[Modification records]
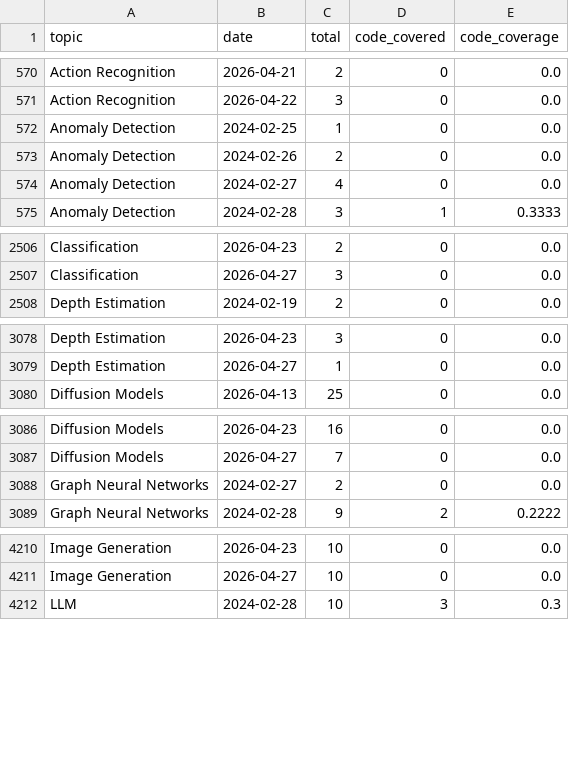
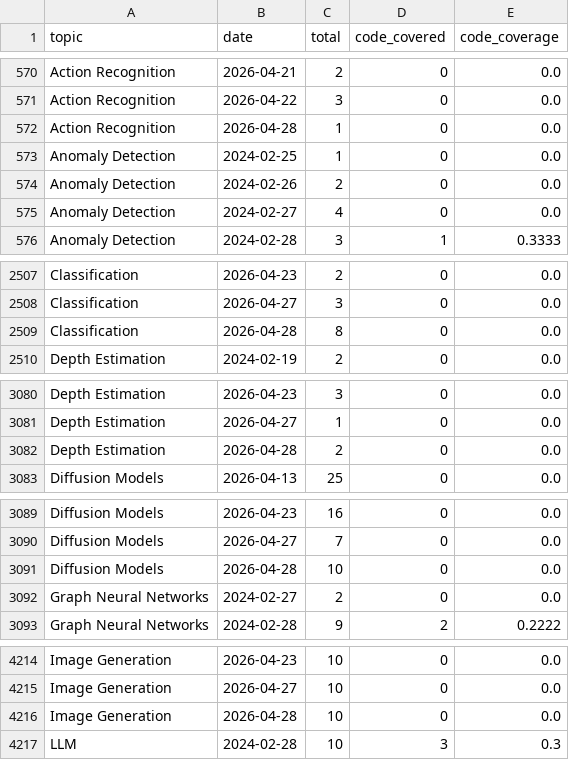
Before and after one commit to isLinXu/paper-list, a CSV file: docs/analytics/data/code_coverage_daily.csv, drawn as a sheet; only a part is shown, gaps mark what is left out; the diff covers the shown part only.

```diff
--- a/docs/analytics/data/code_coverage_daily.csv
+++ b/docs/analytics/data/code_coverage_daily.csv
@@ -571,2 +571,3 @@ Action Recognition,2026-04-21,2,0,0.0
 Action Recognition,2026-04-22,3,0,0.0
+Action Recognition,2026-04-28,1,0,0.0
 Anomaly Detection,2024-02-25,1,0,0.0
@@ -2507,2 +2508,3 @@ Classification,2026-04-23,2,0,0.0
 Classification,2026-04-27,3,0,0.0
+Classification,2026-04-28,8,0,0.0
 Depth Estimation,2024-02-19,2,0,0.0
@@ -3079,2 +3081,3 @@ Depth Estimation,2026-04-23,3,0,0.0
 Depth Estimation,2026-04-27,1,0,0.0
+Depth Estimation,2026-04-28,2,0,0.0
 Diffusion Models,2026-04-13,25,0,0.0
@@ -3087,2 +3090,3 @@ Diffusion Models,2026-04-23,16,0,0.0
 Diffusion Models,2026-04-27,7,0,0.0
+Diffusion Models,2026-04-28,10,0,0.0
 Graph Neural Networks,2024-02-27,2,0,0.0
@@ -4211,2 +4215,3 @@ Image Generation,2026-04-23,10,0,0.0
 Image Generation,2026-04-27,10,0,0.0
+Image Generation,2026-04-28,10,0,0.0
 LLM,2024-02-28,10,3,0.3
```
Also changed, not shown: 5 added rows elsewhere in this file, docs/analytics/data/code_coverage_monthly.csv, docs/analytics/data/daily_counts.csv, 47 other files.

How to complete this task: Scan the records above for the string "file", and copy every line where it turns up.

Finished task:
Before and after one commit to isLinXu/paper-list, a CSV file: docs/analytics/data/code_coverage_daily.csv, drawn as a sheet; only a part is shown, gaps mark what is left out; the diff covers the shown part only.
Also changed, not shown: 5 added rows elsewhere in this file, docs/analytics/data/code_coverage_monthly.csv, docs/analytics/data/daily_counts.csv, 47 other files.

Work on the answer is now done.